Climbing Plants

White flowering Climbing Plant

Undemanding in many ways, climbing plants can be the best answer to many garden and landscaping problems. If we look as some of the better choices you will see that they do not take up much space in the ground, yet can be large, cover a wide area such as a wall or fence and many add masses of color to otherwise dull spaces..

Some gardens are just made for climbers, lots of space above the ground and not much on it. Other gardens are just made for some of the more exotic climbers, the ones that are a 'little difficult' but are outstanding in form.

So walls, fences, pergolas, obelisks or simply other plants can all act as supports for climbing plants, depending on the species..

And in our cool climate many climbers can be treated as annual or perennial depending on what you require.

Some favourite climbing plants.

The English garden has a history with climbers, ranging from shade loving types such as ivy, through to some of the best flowering types wisteria, clematis, passiflora, hardenbergia, climbing dicentra, lapageria the list goes on, and with so many available for sale by mail order climbing in the Uk, how do we decide if a climber is suitable for our garden?

Uses for climbing plants:

Where to grow and problems

The decision on what to plants depends on the purpose and the position. Wisteria and Jasmine are fairly vigorous growers and need space, and a structure to grow on.

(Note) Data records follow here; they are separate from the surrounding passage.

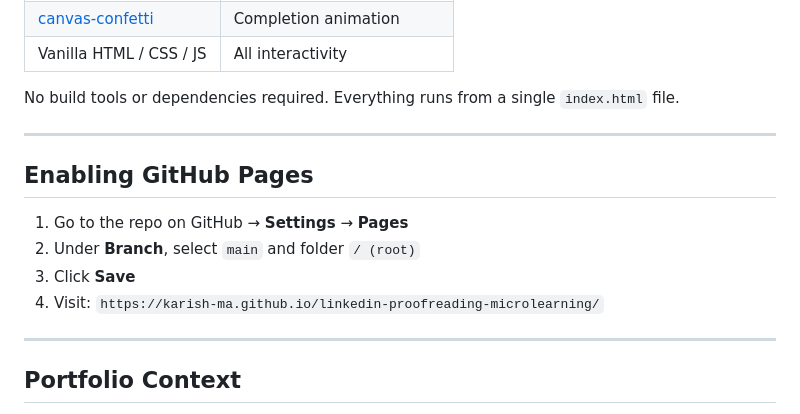
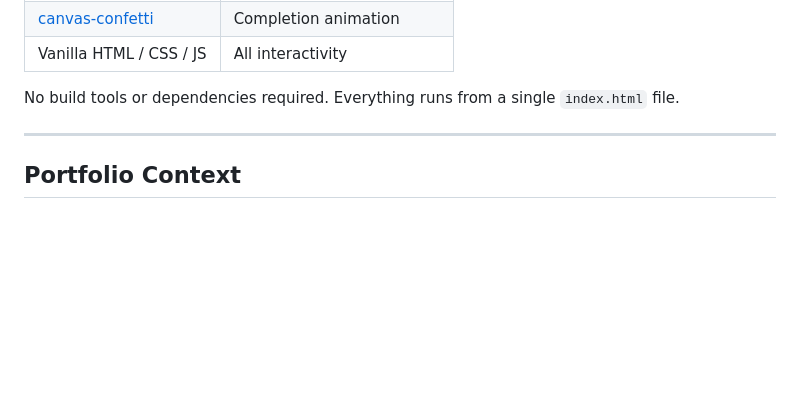
Before and after one commit to karish-ma/linkedin-proofreading-microlearning, a Markdown page: README.md, the part around the change. GitHub-like rendering; blank space fills up the shorter version.

Commit message:
Remove GitHub Pages setup instructions from README

```diff
--- a/README.md
+++ b/README.md
@@ -62,15 +62,6 @@ No build tools or dependencies required. Everything runs from a single `index.ht
 
 ---
 
-## Enabling GitHub Pages
-
-1. Go to the repo on GitHub → **Settings** → **Pages**
-2. Under **Branch**, select `main` and folder `/ (root)`
-3. Click **Save**
-4. Visit: `https://karish-ma.github.io/linkedin-proofreading-microlearning/`
-
----
-
 ## Portfolio Context
 
 This module is a portfolio piece built on a curriculum I developed for the DIGITAL STARs programme. It demonstrates end-to-end instructional design practice: curriculum writing, learning design, and interactive eLearning development.
```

Wisteria may look fantastic in images of Monet's garden at Giverny however it can also get into the eves and gutters of a house if you fail to maintain and prune it, maybe its better to grow it on an arbor or other structure if garden maintenance is not your strong point.

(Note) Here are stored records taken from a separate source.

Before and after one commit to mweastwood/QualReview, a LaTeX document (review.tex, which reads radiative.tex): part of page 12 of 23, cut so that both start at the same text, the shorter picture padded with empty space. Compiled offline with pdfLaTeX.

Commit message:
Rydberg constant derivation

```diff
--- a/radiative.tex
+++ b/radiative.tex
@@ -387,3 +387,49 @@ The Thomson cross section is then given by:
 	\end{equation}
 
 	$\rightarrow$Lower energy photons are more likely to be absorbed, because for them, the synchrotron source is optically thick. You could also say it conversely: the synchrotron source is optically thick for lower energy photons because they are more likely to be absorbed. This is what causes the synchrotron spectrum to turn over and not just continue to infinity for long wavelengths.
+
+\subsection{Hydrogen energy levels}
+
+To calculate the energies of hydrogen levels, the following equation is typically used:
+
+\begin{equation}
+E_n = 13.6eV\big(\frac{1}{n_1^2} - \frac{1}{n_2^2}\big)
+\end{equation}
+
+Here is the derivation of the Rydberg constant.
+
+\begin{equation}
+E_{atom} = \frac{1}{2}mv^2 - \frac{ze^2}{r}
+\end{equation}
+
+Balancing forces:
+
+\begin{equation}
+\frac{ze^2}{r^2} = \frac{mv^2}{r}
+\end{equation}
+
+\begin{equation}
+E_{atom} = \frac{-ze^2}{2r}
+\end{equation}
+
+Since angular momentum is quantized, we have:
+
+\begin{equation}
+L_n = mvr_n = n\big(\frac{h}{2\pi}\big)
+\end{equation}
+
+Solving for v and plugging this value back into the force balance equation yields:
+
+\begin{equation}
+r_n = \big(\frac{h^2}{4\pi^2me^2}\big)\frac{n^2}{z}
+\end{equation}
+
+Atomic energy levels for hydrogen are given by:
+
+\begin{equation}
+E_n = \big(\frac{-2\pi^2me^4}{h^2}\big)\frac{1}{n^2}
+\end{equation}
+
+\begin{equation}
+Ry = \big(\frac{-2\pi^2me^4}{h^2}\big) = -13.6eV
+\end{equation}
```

Jasmine is a great fragrant climber, but can smother other plants if let go, it can take over a tree if you are not careful. You may need to consider these when planting vigorous climbing plants.

Many deciduous types such as Clematis and Mandevilla can be allowed to grow through smaller trees and shrubs; with their beautiful flowers and more open growing nature they will not smother plants as readily as others.

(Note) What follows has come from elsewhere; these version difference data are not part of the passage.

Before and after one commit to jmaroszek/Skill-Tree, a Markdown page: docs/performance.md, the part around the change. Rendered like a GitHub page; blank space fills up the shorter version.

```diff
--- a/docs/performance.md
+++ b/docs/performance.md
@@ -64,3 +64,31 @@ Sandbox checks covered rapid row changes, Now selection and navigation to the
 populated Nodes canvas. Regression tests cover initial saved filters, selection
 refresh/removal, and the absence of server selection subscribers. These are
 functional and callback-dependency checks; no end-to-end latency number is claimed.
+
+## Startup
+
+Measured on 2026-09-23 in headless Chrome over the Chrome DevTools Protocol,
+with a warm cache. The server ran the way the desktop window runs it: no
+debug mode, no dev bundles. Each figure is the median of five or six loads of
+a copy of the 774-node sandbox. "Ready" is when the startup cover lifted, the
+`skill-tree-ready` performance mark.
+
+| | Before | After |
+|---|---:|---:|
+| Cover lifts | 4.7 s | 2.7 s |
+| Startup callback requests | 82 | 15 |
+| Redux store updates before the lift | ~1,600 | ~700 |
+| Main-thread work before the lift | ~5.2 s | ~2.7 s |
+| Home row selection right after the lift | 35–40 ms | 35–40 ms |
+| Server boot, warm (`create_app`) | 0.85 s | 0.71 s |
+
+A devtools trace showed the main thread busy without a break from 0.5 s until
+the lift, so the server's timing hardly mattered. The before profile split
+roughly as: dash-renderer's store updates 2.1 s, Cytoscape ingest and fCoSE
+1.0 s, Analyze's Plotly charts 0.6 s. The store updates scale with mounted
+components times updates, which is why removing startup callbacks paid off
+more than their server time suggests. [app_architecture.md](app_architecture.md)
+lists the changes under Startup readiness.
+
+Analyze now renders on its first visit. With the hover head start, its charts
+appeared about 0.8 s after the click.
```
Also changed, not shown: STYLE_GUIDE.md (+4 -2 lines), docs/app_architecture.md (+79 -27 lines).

Mandevilla and Clematis can even be grown in pots or containers as long as the pots (and therefore t he root system) are kept cool and shaded. Try growing one of the new hybrid clematis through an obelisk or tripod.

Best Climbing plants:

John Allman ?